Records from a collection
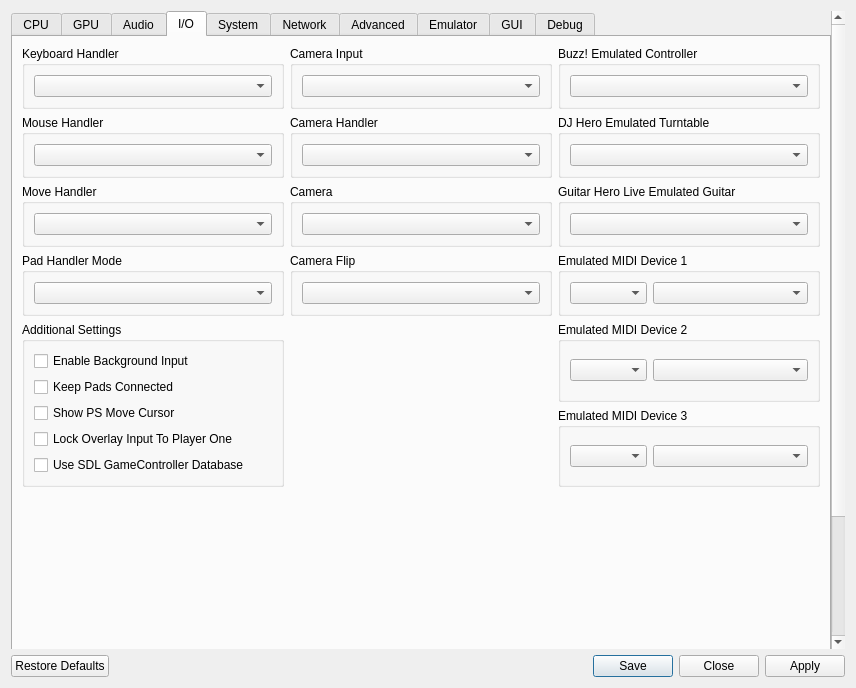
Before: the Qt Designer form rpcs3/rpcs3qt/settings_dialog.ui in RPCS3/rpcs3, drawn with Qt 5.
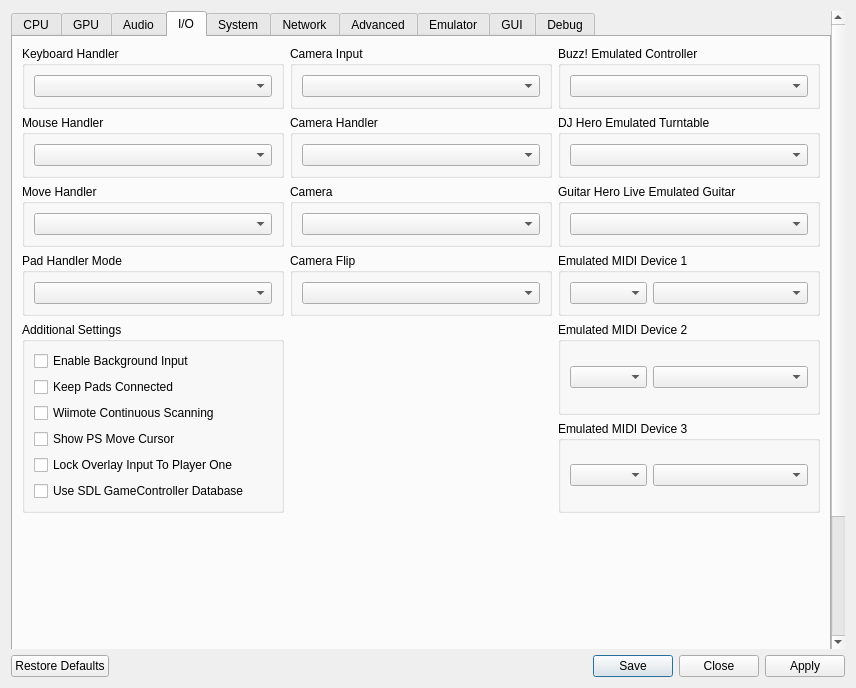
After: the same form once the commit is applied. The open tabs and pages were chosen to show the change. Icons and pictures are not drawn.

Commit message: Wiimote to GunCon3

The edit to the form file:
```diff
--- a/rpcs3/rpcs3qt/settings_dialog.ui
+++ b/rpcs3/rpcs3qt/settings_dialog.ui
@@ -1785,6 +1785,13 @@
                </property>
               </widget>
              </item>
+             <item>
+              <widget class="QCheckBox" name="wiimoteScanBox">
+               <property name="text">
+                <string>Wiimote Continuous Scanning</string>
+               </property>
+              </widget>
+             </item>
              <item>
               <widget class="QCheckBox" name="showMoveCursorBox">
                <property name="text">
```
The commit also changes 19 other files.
* * *
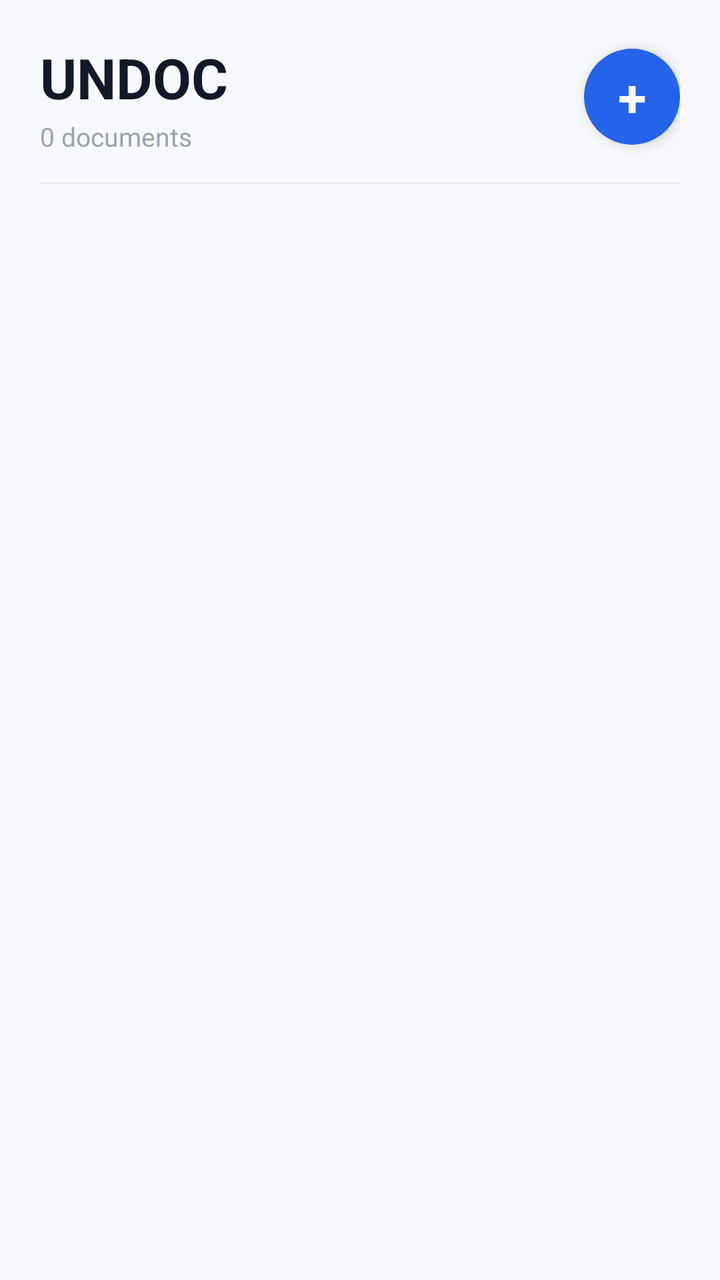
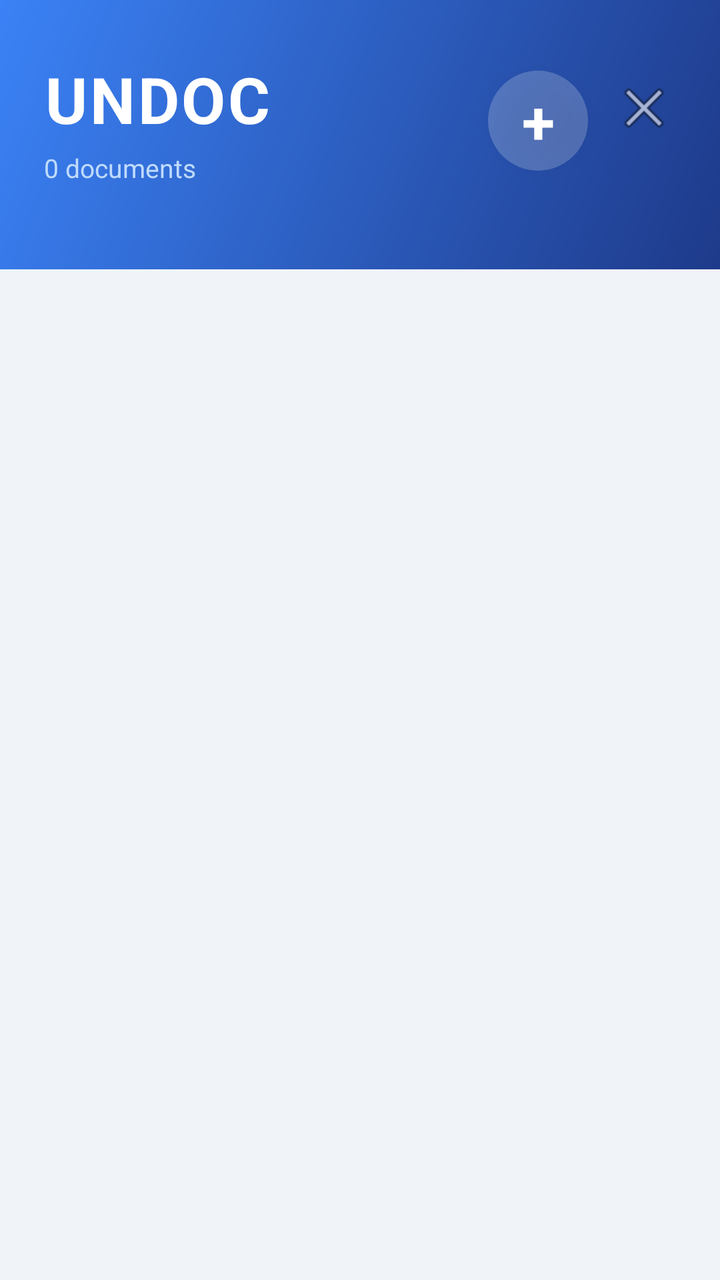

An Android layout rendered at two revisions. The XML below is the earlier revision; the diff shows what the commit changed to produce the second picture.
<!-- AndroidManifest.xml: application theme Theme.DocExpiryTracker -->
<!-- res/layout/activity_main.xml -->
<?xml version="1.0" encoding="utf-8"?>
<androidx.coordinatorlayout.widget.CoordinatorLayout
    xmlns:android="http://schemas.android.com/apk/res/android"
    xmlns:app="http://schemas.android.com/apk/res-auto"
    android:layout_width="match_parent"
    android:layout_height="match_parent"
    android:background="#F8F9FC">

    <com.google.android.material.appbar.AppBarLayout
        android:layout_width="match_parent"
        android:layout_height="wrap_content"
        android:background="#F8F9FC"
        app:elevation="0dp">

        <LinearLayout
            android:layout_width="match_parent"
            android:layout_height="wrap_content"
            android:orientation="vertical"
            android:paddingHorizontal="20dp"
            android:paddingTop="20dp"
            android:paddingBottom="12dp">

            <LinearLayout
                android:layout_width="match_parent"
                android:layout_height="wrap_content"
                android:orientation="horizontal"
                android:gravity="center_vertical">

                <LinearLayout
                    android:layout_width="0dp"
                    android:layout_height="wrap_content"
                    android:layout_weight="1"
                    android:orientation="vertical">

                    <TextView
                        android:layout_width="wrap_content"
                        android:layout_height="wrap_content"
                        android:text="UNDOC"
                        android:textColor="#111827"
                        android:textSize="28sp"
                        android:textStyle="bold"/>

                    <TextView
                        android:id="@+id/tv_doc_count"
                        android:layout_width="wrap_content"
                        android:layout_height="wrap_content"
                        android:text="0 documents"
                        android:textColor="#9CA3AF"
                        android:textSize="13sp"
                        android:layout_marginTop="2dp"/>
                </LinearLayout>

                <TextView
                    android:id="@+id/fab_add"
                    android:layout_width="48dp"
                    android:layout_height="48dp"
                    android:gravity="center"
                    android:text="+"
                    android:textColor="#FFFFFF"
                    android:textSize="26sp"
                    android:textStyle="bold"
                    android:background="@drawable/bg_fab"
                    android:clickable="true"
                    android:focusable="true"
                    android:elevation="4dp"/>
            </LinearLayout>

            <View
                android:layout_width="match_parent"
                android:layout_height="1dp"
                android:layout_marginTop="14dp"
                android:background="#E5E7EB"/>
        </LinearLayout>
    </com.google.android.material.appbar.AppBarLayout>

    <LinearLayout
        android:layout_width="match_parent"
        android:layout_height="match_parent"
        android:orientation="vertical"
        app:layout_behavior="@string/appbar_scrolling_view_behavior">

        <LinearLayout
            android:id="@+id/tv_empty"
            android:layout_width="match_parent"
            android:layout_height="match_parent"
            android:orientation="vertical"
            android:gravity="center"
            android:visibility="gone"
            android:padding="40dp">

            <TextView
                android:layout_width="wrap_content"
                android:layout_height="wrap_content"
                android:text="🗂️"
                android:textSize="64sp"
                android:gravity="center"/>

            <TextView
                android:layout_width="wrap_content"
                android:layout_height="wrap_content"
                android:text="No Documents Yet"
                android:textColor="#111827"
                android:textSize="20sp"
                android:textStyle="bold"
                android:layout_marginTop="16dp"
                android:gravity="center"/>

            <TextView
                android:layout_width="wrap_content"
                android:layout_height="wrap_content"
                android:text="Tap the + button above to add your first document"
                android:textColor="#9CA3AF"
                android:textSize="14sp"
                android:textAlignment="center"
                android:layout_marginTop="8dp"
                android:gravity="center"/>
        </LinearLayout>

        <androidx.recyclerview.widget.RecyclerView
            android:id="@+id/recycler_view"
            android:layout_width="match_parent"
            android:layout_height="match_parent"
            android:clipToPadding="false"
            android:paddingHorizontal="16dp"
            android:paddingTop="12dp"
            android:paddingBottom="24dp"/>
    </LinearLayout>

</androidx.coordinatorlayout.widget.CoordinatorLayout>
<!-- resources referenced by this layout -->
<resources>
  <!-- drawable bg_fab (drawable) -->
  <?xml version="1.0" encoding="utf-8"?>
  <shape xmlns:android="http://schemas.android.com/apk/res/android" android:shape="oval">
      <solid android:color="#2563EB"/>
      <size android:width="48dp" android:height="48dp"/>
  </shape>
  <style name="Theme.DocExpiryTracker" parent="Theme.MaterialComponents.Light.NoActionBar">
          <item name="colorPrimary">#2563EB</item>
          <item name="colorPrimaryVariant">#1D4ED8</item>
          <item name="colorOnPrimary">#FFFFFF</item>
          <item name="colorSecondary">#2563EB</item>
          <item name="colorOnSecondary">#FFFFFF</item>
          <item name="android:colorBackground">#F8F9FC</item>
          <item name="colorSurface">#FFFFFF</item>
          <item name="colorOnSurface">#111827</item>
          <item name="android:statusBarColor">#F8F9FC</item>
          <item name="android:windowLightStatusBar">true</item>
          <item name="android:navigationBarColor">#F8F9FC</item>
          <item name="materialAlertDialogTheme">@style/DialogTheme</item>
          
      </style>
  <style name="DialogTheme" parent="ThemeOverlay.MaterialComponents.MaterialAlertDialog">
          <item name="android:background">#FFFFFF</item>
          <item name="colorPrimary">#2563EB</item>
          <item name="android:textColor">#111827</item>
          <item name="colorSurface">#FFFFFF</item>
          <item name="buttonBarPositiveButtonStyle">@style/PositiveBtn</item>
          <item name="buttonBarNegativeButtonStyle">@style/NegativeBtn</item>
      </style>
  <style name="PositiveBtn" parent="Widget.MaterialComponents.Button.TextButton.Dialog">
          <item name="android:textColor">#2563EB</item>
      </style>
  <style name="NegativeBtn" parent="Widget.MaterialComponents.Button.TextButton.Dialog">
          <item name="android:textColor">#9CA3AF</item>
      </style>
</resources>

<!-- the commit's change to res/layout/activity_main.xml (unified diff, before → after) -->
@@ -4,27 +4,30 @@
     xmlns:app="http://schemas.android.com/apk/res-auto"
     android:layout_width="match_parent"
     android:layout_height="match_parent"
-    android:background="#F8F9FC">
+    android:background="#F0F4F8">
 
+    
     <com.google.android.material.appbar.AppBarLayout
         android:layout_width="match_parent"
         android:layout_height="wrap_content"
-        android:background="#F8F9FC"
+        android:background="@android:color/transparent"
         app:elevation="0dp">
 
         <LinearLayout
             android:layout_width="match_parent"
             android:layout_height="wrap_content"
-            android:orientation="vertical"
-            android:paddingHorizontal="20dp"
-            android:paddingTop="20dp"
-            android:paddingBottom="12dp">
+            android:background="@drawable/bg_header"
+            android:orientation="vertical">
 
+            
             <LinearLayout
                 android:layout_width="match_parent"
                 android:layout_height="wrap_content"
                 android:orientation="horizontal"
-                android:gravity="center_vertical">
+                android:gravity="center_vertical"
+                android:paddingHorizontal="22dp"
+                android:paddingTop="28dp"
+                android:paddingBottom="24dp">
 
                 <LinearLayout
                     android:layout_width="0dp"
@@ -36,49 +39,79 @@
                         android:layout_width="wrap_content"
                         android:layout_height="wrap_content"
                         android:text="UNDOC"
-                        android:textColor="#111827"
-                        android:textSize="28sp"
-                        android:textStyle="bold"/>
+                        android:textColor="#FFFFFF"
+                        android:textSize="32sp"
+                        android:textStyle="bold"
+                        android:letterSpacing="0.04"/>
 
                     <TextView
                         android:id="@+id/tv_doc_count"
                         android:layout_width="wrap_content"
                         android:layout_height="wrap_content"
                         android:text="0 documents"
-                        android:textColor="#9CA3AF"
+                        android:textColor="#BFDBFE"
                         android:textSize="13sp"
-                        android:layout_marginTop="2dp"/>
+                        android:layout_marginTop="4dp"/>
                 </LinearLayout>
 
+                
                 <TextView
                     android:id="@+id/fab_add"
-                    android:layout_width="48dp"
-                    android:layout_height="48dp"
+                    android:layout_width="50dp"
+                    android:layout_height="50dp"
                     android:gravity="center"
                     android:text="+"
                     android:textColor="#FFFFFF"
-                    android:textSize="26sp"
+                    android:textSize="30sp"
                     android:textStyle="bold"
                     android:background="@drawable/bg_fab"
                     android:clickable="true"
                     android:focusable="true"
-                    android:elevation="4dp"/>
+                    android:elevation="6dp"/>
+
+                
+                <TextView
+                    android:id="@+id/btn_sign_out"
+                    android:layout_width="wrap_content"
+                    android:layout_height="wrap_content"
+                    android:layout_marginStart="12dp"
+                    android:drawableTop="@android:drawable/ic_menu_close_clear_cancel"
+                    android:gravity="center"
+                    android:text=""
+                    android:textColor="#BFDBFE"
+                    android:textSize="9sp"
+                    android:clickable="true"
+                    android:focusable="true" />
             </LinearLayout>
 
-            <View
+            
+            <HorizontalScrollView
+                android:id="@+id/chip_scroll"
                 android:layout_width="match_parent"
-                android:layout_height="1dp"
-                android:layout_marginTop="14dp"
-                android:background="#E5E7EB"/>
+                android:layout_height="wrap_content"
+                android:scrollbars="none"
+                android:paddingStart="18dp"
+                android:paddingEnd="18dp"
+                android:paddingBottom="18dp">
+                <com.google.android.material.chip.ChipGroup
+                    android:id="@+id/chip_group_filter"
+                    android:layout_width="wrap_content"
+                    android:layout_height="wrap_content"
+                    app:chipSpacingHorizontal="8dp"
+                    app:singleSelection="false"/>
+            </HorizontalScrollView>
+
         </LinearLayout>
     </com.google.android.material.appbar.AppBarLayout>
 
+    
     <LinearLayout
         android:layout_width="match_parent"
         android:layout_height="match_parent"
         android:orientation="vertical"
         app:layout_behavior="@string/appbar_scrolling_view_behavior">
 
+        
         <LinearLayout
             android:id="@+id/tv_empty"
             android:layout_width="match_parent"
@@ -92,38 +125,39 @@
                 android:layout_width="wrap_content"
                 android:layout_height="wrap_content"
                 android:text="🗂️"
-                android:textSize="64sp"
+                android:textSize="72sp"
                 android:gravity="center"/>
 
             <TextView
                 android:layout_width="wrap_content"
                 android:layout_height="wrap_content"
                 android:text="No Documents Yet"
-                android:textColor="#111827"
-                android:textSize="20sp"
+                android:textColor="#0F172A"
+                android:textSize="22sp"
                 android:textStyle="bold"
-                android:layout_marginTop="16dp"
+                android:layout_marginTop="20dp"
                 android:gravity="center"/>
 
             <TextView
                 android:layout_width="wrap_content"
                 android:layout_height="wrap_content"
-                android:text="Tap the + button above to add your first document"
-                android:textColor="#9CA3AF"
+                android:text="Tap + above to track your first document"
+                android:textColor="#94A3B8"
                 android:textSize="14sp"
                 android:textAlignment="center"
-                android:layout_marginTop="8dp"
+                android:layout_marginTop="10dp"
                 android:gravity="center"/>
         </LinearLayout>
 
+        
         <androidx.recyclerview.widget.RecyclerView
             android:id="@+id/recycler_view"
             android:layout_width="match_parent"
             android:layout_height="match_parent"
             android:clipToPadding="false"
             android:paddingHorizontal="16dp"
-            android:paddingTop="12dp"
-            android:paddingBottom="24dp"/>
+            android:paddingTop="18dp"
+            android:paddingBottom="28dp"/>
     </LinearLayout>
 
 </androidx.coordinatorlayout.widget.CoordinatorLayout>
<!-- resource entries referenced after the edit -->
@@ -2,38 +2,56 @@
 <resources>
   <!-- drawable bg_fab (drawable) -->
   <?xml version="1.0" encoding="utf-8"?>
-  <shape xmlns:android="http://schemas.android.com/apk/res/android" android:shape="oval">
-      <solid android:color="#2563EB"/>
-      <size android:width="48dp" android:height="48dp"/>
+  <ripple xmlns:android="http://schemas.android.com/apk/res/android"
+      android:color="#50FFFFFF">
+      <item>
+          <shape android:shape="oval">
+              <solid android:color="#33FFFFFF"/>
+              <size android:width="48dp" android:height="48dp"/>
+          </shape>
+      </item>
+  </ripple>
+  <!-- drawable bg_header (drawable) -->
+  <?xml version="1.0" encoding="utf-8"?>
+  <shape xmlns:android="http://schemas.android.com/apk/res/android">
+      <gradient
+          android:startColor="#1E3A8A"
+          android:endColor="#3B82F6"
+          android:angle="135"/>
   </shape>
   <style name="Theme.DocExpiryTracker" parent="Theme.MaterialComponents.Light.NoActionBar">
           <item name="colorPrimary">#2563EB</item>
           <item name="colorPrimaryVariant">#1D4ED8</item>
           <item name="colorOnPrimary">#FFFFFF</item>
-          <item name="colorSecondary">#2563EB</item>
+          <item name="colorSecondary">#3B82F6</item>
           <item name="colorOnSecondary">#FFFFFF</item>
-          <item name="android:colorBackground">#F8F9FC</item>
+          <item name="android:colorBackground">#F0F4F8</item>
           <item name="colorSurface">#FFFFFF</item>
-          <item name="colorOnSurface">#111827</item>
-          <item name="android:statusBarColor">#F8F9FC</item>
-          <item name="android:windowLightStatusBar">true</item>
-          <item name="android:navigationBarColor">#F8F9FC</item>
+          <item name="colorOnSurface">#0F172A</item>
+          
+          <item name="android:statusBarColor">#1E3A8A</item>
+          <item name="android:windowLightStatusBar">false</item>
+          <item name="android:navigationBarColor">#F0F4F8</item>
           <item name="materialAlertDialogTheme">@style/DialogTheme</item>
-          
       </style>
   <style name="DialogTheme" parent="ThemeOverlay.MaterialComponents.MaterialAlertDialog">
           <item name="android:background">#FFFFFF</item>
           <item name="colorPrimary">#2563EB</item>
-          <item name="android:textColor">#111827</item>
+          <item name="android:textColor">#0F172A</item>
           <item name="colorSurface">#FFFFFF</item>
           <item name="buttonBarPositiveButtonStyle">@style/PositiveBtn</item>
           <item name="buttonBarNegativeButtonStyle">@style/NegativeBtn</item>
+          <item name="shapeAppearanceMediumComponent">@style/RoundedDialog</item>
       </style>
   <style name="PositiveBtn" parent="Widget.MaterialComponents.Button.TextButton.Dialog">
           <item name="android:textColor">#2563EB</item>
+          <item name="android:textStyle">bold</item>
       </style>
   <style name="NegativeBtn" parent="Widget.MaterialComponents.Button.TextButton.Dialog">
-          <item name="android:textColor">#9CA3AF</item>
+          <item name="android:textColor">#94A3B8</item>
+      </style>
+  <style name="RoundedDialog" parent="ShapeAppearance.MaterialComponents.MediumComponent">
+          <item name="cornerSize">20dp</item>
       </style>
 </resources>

:: Task to carry out ::
Write out exactly the lines above between the one with "Before: the Qt" and the one with "The commit also changes 19 other files.", inclusive, with pictures left out.

:: Response ::
Before: the Qt Designer form rpcs3/rpcs3qt/settings_dialog.ui in RPCS3/rpcs3, drawn with Qt 5.
After: the same form once the commit is applied. The open tabs and pages were chosen to show the change. Icons and pictures are not drawn.

Commit message: Wiimote to GunCon3

The edit to the form file:
```diff
--- a/rpcs3/rpcs3qt/settings_dialog.ui
+++ b/rpcs3/rpcs3qt/settings_dialog.ui
@@ -1785,6 +1785,13 @@
                </property>
               </widget>
              </item>
+             <item>
+              <widget class="QCheckBox" name="wiimoteScanBox">
+               <property name="text">
+                <string>Wiimote Continuous Scanning</string>
+               </property>
+              </widget>
+             </item>
              <item>
               <widget class="QCheckBox" name="showMoveCursorBox">
                <property name="text">
```
The commit also changes 19 other files.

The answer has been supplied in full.